23. Till now having three equally ranked Service Chiefs and each service having its own set of commands, which are not even co-located, may have been a compulsion considering the geography/ terrain, peculiarities of borders, conventional and sub conventional challenges. In the future with extension of domain of warfare, there is a need to objectively look at reorganisation of top military hierarchy.
24. It is somehow clear that coordination is not our strength. One way or the other we have to be marshaled towards a common good rather than having the individual shortsightedness. We have to possess synergised planning and have a seamless coordination amongst our services. A CDS beyond doubt will streamline not only our existing resources but also the planning in terms of future acquisitions would be unbiased and fair. Armed forces do not fight wars every day and neither are they involved in crises so frequently, it is the preparation for crisis that is as critical. For that there is a need to go beyond the single service needs of ego and one-upmanship. Even if we adopt meaningful reforms today, it will take at least five years for the idea to sink in, in the minds of junior leaders, commanders and the troops, thus it is in our best interest that we take that step sooner rather than later.
“Act as if it is impossible to fail.”
– Carl Jung

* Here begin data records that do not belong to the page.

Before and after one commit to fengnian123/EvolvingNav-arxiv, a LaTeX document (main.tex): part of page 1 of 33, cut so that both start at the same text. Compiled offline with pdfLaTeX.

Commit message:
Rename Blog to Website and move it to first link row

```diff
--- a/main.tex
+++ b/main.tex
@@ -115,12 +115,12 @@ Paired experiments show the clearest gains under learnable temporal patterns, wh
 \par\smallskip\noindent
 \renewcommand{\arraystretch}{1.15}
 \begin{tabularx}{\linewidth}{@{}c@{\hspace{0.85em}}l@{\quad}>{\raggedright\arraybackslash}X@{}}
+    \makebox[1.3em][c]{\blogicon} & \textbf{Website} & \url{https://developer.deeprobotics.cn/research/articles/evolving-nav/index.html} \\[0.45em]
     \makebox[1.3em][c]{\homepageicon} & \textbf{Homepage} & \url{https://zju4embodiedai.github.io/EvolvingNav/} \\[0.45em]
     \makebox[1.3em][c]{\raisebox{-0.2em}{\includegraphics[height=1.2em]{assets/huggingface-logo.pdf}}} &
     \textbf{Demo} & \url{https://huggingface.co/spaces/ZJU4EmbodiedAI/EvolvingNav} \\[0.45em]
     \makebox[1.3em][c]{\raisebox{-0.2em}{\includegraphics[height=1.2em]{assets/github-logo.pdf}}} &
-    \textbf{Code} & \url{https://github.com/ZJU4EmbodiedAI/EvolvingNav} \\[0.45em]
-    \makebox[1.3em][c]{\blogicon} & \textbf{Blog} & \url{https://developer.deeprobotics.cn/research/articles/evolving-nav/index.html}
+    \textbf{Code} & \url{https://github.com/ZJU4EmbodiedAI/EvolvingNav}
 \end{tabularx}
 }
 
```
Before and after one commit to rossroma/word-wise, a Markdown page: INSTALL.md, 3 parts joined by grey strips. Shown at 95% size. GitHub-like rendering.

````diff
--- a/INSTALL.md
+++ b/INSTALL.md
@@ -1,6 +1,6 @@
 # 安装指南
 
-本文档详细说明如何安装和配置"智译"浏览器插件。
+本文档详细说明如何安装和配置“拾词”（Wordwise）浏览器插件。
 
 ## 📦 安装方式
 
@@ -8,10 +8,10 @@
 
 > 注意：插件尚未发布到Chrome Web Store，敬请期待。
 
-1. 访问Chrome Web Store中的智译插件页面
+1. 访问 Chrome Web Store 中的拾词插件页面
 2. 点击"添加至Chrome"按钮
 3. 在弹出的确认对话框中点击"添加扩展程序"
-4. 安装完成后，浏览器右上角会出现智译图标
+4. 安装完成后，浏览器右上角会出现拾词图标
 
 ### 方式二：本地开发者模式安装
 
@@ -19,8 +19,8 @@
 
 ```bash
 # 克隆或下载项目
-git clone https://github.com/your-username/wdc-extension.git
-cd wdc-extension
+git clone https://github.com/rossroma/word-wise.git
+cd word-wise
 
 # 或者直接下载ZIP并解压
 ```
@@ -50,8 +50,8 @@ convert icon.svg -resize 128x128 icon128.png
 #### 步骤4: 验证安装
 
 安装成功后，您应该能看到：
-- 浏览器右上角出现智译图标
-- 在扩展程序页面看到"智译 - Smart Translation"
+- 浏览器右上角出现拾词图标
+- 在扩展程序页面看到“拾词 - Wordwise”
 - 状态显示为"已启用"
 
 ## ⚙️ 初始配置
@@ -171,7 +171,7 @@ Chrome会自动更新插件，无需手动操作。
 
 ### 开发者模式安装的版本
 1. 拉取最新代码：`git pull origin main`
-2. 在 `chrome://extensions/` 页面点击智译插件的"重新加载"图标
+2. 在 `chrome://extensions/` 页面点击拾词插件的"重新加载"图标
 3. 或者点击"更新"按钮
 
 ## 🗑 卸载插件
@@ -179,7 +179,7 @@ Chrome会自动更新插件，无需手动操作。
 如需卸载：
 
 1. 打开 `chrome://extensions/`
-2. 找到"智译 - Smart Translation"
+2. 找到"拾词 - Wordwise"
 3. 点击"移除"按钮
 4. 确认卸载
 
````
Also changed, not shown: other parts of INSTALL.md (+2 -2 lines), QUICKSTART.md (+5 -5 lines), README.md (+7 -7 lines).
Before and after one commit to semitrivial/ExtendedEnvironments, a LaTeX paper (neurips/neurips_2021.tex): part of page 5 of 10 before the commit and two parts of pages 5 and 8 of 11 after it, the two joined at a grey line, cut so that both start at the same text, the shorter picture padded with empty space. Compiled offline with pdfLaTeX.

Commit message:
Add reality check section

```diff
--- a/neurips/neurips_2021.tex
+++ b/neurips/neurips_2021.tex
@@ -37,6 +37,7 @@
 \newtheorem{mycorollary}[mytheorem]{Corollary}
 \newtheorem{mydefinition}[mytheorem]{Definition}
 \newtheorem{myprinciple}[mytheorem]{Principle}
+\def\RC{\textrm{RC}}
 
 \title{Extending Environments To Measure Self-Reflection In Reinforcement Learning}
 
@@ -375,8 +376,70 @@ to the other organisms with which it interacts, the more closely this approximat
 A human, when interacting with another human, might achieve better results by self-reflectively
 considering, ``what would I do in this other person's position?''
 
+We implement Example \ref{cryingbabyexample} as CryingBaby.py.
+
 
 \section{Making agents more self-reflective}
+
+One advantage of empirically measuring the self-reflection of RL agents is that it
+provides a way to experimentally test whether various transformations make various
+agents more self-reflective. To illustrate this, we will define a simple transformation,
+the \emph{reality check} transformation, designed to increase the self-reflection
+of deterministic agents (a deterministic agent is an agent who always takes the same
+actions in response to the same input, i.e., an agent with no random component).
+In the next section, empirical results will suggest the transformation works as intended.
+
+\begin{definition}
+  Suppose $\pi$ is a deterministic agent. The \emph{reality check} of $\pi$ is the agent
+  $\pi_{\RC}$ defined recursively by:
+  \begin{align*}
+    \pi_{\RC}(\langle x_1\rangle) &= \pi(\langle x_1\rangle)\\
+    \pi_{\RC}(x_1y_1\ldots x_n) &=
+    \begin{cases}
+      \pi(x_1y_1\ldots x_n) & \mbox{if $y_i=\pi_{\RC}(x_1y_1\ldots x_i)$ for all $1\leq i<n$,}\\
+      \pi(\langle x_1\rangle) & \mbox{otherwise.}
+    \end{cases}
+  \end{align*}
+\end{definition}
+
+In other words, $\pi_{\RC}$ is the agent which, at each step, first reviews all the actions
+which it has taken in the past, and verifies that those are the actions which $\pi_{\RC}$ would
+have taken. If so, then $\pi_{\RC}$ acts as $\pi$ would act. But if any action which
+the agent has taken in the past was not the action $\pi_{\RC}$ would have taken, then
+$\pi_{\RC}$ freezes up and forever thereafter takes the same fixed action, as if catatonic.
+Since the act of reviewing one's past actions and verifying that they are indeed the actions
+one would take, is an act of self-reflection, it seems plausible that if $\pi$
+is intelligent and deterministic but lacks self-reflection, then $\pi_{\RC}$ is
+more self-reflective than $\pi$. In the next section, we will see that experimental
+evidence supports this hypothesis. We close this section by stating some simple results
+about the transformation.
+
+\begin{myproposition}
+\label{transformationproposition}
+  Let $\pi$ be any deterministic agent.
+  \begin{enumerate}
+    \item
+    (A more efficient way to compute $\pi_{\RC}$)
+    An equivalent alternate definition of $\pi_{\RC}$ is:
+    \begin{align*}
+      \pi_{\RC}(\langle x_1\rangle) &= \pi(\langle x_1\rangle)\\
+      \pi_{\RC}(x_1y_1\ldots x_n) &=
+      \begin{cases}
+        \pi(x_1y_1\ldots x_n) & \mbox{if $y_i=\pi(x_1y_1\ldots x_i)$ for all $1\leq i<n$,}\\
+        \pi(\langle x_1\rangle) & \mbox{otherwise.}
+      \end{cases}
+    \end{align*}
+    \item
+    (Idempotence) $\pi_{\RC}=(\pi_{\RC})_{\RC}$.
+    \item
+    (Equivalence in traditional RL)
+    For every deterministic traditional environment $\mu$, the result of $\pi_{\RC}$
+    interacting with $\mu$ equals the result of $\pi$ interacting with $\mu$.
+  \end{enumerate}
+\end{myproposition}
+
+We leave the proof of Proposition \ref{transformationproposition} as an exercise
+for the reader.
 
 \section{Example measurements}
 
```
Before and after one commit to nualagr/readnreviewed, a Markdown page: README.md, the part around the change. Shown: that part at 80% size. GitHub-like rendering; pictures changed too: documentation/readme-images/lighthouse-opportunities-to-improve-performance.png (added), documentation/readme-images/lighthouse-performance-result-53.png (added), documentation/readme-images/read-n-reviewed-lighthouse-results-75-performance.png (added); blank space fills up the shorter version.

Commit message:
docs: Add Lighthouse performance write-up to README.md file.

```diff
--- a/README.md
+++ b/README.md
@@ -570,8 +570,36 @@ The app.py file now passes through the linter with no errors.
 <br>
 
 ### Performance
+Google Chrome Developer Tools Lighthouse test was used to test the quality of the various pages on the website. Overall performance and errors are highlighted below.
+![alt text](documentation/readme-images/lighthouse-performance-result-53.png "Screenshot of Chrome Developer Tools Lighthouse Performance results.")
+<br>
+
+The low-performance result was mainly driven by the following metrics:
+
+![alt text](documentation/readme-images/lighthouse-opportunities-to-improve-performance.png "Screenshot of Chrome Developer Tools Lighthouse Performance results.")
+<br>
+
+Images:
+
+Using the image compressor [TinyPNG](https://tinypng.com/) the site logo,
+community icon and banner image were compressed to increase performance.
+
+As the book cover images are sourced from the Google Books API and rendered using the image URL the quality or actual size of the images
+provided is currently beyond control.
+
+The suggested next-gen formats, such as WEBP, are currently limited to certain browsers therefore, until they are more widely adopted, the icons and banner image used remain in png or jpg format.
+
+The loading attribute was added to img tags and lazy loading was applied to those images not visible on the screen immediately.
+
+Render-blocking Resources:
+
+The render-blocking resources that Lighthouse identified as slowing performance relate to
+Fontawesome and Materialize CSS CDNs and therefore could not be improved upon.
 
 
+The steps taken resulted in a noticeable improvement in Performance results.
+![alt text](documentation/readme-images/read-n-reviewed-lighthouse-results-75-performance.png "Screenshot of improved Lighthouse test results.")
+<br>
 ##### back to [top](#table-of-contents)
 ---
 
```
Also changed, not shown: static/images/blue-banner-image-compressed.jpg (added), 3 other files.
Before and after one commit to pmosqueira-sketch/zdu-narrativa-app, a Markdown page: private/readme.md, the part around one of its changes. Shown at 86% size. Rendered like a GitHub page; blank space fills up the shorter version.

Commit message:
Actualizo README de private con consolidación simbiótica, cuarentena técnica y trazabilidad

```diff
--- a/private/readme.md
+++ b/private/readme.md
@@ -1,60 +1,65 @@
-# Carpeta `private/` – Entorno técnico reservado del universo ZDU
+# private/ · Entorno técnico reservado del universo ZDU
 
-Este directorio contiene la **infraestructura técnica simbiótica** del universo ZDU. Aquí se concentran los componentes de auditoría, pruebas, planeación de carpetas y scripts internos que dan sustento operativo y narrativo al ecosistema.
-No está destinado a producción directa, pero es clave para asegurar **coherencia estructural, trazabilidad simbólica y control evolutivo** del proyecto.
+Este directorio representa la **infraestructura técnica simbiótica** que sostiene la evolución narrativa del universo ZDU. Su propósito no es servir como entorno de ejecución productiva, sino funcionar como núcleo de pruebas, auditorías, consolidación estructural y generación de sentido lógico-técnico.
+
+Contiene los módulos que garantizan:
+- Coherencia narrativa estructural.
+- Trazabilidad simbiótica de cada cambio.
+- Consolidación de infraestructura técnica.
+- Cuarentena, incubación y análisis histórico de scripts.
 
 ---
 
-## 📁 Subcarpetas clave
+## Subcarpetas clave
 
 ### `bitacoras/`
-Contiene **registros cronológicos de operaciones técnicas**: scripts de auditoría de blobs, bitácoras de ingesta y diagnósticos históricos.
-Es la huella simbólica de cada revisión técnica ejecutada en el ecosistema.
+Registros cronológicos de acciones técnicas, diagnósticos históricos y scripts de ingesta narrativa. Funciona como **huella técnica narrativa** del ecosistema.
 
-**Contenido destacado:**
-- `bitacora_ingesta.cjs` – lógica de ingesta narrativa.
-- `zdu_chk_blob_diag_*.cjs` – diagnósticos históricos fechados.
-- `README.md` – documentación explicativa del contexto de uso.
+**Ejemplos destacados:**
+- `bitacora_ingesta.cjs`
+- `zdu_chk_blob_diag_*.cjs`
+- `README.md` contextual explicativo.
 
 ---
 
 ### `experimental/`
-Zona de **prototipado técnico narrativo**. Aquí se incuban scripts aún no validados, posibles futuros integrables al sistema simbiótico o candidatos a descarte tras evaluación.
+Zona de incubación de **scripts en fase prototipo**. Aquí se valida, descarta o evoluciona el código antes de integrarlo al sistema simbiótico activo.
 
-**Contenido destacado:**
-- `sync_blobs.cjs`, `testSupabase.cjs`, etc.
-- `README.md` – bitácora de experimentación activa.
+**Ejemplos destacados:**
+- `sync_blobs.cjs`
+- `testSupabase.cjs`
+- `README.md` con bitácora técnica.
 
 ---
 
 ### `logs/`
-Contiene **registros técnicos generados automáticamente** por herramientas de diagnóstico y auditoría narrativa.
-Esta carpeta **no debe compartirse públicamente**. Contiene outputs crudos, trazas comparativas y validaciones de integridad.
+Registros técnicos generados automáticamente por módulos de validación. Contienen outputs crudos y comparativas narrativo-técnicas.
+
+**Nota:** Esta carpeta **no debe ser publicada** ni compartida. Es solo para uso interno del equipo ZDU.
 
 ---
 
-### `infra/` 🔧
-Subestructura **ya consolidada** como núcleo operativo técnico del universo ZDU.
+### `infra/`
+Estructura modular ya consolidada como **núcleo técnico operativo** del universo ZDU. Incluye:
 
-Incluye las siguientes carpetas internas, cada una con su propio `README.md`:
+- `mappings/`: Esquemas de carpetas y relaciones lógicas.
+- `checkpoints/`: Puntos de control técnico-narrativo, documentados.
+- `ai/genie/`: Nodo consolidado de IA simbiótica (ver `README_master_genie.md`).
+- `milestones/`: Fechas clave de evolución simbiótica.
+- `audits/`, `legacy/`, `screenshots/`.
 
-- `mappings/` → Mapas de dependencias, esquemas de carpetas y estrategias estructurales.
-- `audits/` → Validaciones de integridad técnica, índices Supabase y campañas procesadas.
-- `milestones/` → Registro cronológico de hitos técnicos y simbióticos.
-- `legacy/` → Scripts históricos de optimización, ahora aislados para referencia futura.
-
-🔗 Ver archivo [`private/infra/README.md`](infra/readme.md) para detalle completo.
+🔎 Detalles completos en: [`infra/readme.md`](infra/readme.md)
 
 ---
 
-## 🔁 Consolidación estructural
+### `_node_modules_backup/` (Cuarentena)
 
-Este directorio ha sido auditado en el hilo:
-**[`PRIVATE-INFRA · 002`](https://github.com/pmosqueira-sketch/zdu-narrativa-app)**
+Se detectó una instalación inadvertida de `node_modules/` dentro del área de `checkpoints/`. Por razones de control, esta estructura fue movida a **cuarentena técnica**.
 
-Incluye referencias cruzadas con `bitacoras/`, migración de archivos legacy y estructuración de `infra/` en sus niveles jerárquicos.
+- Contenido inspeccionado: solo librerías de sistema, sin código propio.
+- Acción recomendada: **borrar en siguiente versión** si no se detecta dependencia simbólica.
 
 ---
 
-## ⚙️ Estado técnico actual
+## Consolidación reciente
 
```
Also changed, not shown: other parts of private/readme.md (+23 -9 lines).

25. Structural reform of our armed forces is a necessity. Our basic structure, with the exception of a few tepid changes, remains what we inherited from the British close to 70 years ago. Turf protection and sharing or reduction of power is alien to any military force and the Indian Armed Forces are no exception. At the same time, major changes largely occur due to political acceptance of the necessity for reform for improved performance in the national security requirements. The Goldwater Nichols Department of Defence Reorganization Act of 1986 was enacted primarily to improve the ability of U.S. armed forces to conduct joint and combined operations in the field, and secondarily to improve the DoD budget process. The Navy and Marine Corps had vehemently objected to this reform but the act was deemed necessary for cohesion and was thus passed.
26. On the same lines, it is strongly recommended that the present political dispensation takes a decision to reform the military without the so called ‘political consensus’. The demonitisation decision demonstrated the political will to take a decision without resorting to political consensus, so for national security, a similar decision is justified. The CDS will bring greater synergy, coordination and integration to the forces, provide valuable advice to the political leadership and develop jointmanship to deliver better outputs.